**WORK REQUEST:**
Each line below needs to be repeated precisely as it is.

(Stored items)
━━━━━━━━━━━━━━━━━━━━

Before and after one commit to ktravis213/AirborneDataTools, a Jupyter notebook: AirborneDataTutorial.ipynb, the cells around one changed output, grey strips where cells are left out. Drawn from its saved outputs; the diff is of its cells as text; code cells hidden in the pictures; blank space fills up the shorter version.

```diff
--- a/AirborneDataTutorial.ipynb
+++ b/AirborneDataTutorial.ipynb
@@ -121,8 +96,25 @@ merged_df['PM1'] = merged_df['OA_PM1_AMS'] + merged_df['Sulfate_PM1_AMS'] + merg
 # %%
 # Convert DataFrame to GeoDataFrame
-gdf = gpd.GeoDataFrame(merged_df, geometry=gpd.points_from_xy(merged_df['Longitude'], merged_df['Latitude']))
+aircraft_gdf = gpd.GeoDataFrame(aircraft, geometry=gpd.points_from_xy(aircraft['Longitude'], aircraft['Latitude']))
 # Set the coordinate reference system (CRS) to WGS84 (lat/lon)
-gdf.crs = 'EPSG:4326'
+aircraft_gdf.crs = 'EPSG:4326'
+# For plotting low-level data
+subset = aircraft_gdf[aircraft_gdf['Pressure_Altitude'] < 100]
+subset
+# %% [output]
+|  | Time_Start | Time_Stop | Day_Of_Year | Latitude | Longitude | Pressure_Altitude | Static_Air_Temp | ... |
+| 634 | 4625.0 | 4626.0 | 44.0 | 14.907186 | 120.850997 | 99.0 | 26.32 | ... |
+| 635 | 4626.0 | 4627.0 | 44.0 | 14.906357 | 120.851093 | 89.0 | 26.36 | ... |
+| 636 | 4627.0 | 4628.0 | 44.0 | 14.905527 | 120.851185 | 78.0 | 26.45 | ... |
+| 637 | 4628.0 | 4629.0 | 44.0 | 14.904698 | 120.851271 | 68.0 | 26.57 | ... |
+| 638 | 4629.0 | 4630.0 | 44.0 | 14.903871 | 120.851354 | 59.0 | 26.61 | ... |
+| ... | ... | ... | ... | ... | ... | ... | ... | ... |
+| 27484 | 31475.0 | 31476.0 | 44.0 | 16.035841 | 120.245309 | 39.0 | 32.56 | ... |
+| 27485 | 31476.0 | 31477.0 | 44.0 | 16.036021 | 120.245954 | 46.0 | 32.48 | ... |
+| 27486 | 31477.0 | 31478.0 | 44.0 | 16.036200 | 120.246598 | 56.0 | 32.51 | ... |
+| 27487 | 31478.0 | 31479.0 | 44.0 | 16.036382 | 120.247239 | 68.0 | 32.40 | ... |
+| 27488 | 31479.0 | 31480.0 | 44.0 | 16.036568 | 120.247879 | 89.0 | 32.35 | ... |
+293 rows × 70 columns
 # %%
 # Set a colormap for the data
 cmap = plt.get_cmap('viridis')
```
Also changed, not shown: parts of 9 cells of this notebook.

━━━━━━━━━━━━━━━━━━━━

**EXERCISE ANSWER:**
Before and after one commit to ktravis213/AirborneDataTools, a Jupyter notebook: AirborneDataTutorial.ipynb, the cells around one changed output, grey strips where cells are left out. Drawn from its saved outputs; the diff is of its cells as text; code cells hidden in the pictures; blank space fills up the shorter version.

```diff
--- a/AirborneDataTutorial.ipynb
+++ b/AirborneDataTutorial.ipynb
@@ -121,8 +96,25 @@ merged_df['PM1'] = merged_df['OA_PM1_AMS'] + merged_df['Sulfate_PM1_AMS'] + merg
 # %%
 # Convert DataFrame to GeoDataFrame
-gdf = gpd.GeoDataFrame(merged_df, geometry=gpd.points_from_xy(merged_df['Longitude'], merged_df['Latitude']))
+aircraft_gdf = gpd.GeoDataFrame(aircraft, geometry=gpd.points_from_xy(aircraft['Longitude'], aircraft['Latitude']))
 # Set the coordinate reference system (CRS) to WGS84 (lat/lon)
-gdf.crs = 'EPSG:4326'
+aircraft_gdf.crs = 'EPSG:4326'
+# For plotting low-level data
+subset = aircraft_gdf[aircraft_gdf['Pressure_Altitude'] < 100]
+subset
+# %% [output]
+|  | Time_Start | Time_Stop | Day_Of_Year | Latitude | Longitude | Pressure_Altitude | Static_Air_Temp | ... |
+| 634 | 4625.0 | 4626.0 | 44.0 | 14.907186 | 120.850997 | 99.0 | 26.32 | ... |
+| 635 | 4626.0 | 4627.0 | 44.0 | 14.906357 | 120.851093 | 89.0 | 26.36 | ... |
+| 636 | 4627.0 | 4628.0 | 44.0 | 14.905527 | 120.851185 | 78.0 | 26.45 | ... |
+| 637 | 4628.0 | 4629.0 | 44.0 | 14.904698 | 120.851271 | 68.0 | 26.57 | ... |
+| 638 | 4629.0 | 4630.0 | 44.0 | 14.903871 | 120.851354 | 59.0 | 26.61 | ... |
+| ... | ... | ... | ... | ... | ... | ... | ... | ... |
+| 27484 | 31475.0 | 31476.0 | 44.0 | 16.035841 | 120.245309 | 39.0 | 32.56 | ... |
+| 27485 | 31476.0 | 31477.0 | 44.0 | 16.036021 | 120.245954 | 46.0 | 32.48 | ... |
+| 27486 | 31477.0 | 31478.0 | 44.0 | 16.036200 | 120.246598 | 56.0 | 32.51 | ... |
+| 27487 | 31478.0 | 31479.0 | 44.0 | 16.036382 | 120.247239 | 68.0 | 32.40 | ... |
+| 27488 | 31479.0 | 31480.0 | 44.0 | 16.036568 | 120.247879 | 89.0 | 32.35 | ... |
+293 rows × 70 columns
 # %%
 # Set a colormap for the data
 cmap = plt.get_cmap('viridis')
```
Also changed, not shown: parts of 9 cells of this notebook.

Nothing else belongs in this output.